The Burnham Site in Northwestern Oklahoma: Glimpses beyond Clovis?

Article excerpt

The Burnham Site in Northwestern Oklahoma: Glimpses Beyond Clovis? Compiled and edited by DON G. WYCKOFF, JAMES L. THELER, and BRIAN J. CARTER. Sam Noble Oklahoma Museum of Natural History, University of Oklahoma, Norman, and the Oklahoma Anthropological Society, 2003. xii + 315 pp., 267 figures, 56 tables, 8 plates, 1 appendix. $15.00 (paper).

The past 70 years of North American archaeology have witnessed repeated claims of human occupation of the Americas before about 12,000 years ago. Except for a few special cases, most notably Monte Verde in Chile and Meadowcroft Rockshelter in Pennsylvania, all claims have been quickly discredited and forgotten. The Burnham site volume represents yet another claim for a very ancient (~35,000 years ago) human occupation of North America. Before discussing this volume further, I must acknowledge that I approached this review from the perspective of someone who is highly skeptical of any claims for a pre-Clovis occupation of North America. I hold to the old adage that extraordinary claims require extraordinary evidence. Data recovered from the intensive and thorough investigation of the Burnham site are, as the editors openly admit, "not the smoking gun needed to resolve current controversies about the presence of pre-Clovis humans in North America" (p. 303).

The Burnham site contains a small number of highly suspect artifacts recovered from a reworked lacustrine deposit (Unit IIBb) that likely date to sometime between 22,600 and 46,200 years ago. The lack of definitive artifacts from an undisturbed and well-dated context at Burnham makes it impossible for a skeptic to accept this site as a reasonable claim for a very early occupation of the New World. That said, I judge the value of this volume not on the case for a "pre-Clovis" occupation in Oklahoma (a difficult proposition in the best of circumstances), but instead on whether it makes valuable contributions in other areas of research, such as paleoenvironmental reconstructions, vertebrate paleontology, geoarchaeology, or archaeological methodology.

Investigations at the Burnham site began in 1986, when Wyckoff visited the site to investigate a concentration of large bison bones exposed during the construction of an erosion control dam in northwestern Oklahoma. The site investigators initially assumed the site only represented a paleontological deposit. They began their work at the site simply in order to recover remains of a poorly-known variety of a Late Pleistocene longhom bison (Bison chaneyi) and to collect associated radiometric and environmental samples. It was nearly a year after the initial fieldwork was completed that the suggestion of a possible cultural component at the site was raised. This came about when lab workers, sorting the heavy fraction from water screening at the site, discovered two small possible flakes and a possible tested cobble. These discoveries spurred more detailed investigations at the site that would occur on and off for the next six years by a multidisciplinary team of archaeologists, geologists, soil scientists, paleontologists, and biologists. The current volume summarizes the result of this work.

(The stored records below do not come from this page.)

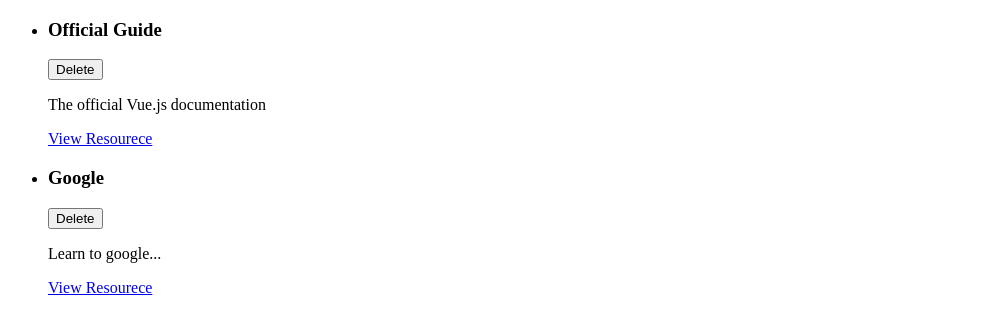
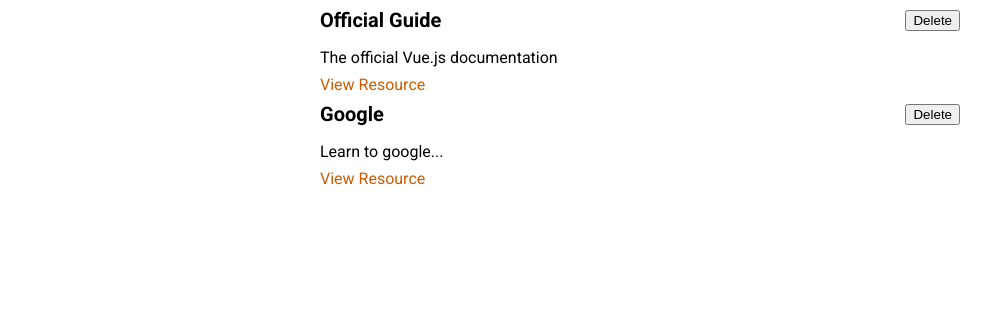
Before and after one commit to VueProjectsSpereira/10prj-cmp-01, a Vue app: page / in a window 1280 px wide. Shown: the top 334 px of the page, without its empty margins (0-991 px from the left). Built offline with nearby package versions, Linux system fonts and the light colour scheme; the HTML template or start-up script is replaced by a standard one.

Commit message:
132. Styling and More Components
132. Styling and More Components

```diff
--- /dev/null
+++ b/css/app.css
@@ -0,0 +1,13 @@
+@import url('https://fonts.googleapis.com/css2?family=Roboto:wght@400;700&display=swap');
+
+* {
+  box-sizing: border-box;
+}
+
+html {
+  font-family: 'Roboto', sans-serif;
+}
+
+body {
+  margin: 0;
+}
--- /dev/null
+++ b/css/learning-resource.css
@@ -0,0 +1,29 @@
+li {
+  margin: auto;
+  max-width: 40rem;
+}
+
+header {
+  display: flex;
+  justify-content: space-between;
+  align-items: center;
+}
+
+h3 {
+  font-size: 1.25rem;
+  margin: 0.5rem 0;
+}
+
+p {
+  margin: 0.5rem 0;
+}
+
+a {
+  text-decoration: none;
+  color: #ce5c00;
+}
+
+a:hover,
+a:active {
+  color: #c89300;
+}
--- /dev/null
+++ b/css/stored-resources.css
@@ -0,0 +1,7 @@
+ul {
+  list-style: none;
+  margin: 0;
+  padding: 0;
+  margin: auto;
+  max-width: 40rem;
+}
--- a/src/App.vue
+++ b/src/App.vue
@@ -1,20 +1,12 @@
 <template>
-  <ul>
-    <learning-resource
-      v-for="res in storedResources"
-      :key="res.id"
-      :title="res.title"
-      :description="res.description"
-      :link="res.link"
-    ></learning-resource>
-  </ul>
+  <stored-resources :resources="storedResources"></stored-resources>
 </template>
 
 <script>
-import LearningResource from './components/learning-resources/LearningResource.vue';
+import StoredResources from './components/StoredResources.vue';
 
 export default {
-  components: { LearningResource },
+  components: { StoredResources },
   data() {
     return {
       storedResources: [
@@ -35,3 +27,19 @@
   },
 };
 </script>
+
+<style>
+@import url('https://fonts.googleapis.com/css2?family=Roboto:wght@400;700&display=swap');
+
+* {
+  box-sizing: border-box;
+}
+
+html {
+  font-family: 'Roboto', sans-serif;
+}
+
+body {
+  margin: 0;
+}
+</style>
--- /dev/null
+++ b/src/components/StoredResources.vue
@@ -0,0 +1,32 @@
+<template>
+  <ul>
+    <learning-resource
+      v-for="res in resources"
+      :key="res.id"
+      :title="res.title"
+      :description="res.description"
+      :link="res.link"
+    ></learning-resource>
+  </ul>
+</template>
+
+<script>
+import LearningResource from './learning-resources/LearningResource.vue';
+
+export default {
+  props: ['resources'],
+  components: {
+    LearningResource,
+  },
+};
+</script>
+
+<style scoped>
+ul {
+  list-style: none;
+  margin: 0;
+  padding: 0;
+  margin: auto;
+  max-width: 40rem;
+}
+</style>
--- a/src/components/learning-resources/LearningResource.vue
+++ b/src/components/learning-resources/LearningResource.vue
@@ -8,7 +8,7 @@
     </div>
     <p>{{ description }}</p>
     <nav>
-      <a :href="link">View Resourece</a>
+      <a :href="link">View Resource</a>
     </nav>
   </li>
 </template>
@@ -18,3 +18,35 @@
   props: ['title', 'description', 'link'],
 };
 </script>
+
+<style scoped>
+li {
+  margin: auto;
+  max-width: 40rem;
+}
+
+header {
+  display: flex;
+  justify-content: space-between;
+  align-items: center;
+}
+
+h3 {
+  font-size: 1.25rem;
+  margin: 0.5rem 0;
+}
+
+p {
+  margin: 0.5rem 0;
+}
+
+a {
+  text-decoration: none;
+  color: #ce5c00;
+}
+
+a:hover,
+a:active {
+  color: #c89300;
+}
+</style>
```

This volume is a collection of edited papers originally prepared between 1990 and 1996, which for various reasons outlined in the first chapter were never brought together in a single volume until 2003. The book's twenty chapters are grouped into four parts: (1) project background and history, (2) geological studies, (3) biological studies, and (4) site integrity, chronology, and significance. The editors wrote or co-authored twelve of these chapters. Outside scholars made additional contributions in the areas of site geology (Wakefield Dort, Larry Martin), vertebrate paleontology (Larry Martin, T.J. Meehan, Nicholas Czaplewski), paleobotany and palynology (Barbara Keener, Paul Minnis, Peter Van de Water, Peter Wigand), possible human artifacts (Kent Buehler), and site formation history (Lawrence Todd). …